* [Web interface edit records]
══════════

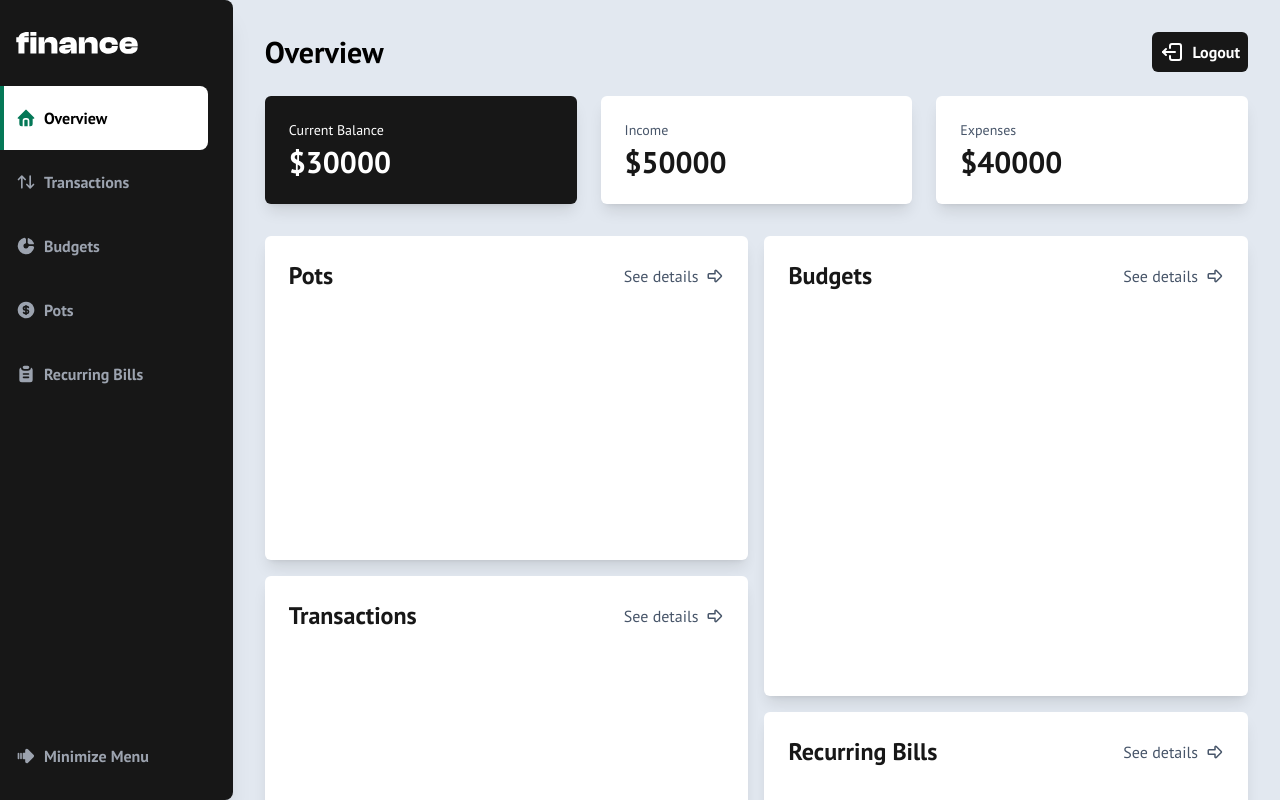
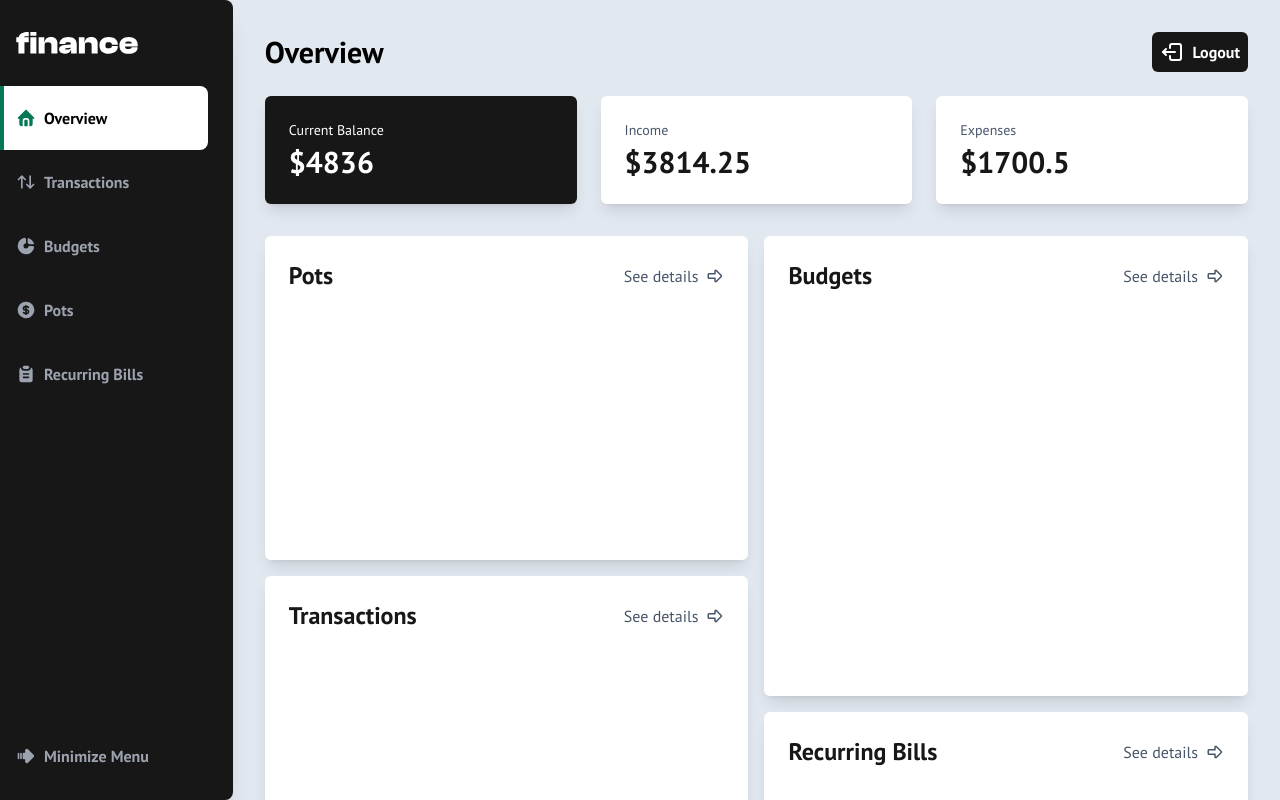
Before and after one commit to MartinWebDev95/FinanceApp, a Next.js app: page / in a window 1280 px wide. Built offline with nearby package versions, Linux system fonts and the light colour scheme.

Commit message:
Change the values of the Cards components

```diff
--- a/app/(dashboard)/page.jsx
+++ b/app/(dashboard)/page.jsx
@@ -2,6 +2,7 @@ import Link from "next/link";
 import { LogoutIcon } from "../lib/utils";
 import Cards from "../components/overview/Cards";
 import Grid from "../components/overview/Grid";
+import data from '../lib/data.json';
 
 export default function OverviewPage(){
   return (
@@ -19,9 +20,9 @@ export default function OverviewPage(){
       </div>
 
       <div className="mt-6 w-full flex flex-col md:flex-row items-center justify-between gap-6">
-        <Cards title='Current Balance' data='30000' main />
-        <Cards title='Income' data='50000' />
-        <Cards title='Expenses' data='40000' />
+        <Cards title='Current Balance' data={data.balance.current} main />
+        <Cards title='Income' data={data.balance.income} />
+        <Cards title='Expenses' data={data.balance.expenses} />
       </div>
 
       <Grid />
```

══════════

Track down all lines above with the string "data" and copy them.

+import data from '../lib/data.json';
-        <Cards title='Current Balance' data='30000' main />
-        <Cards title='Income' data='50000' />
-        <Cards title='Expenses' data='40000' />
+        <Cards title='Current Balance' data={data.balance.current} main />
+        <Cards title='Income' data={data.balance.income} />
+        <Cards title='Expenses' data={data.balance.expenses} />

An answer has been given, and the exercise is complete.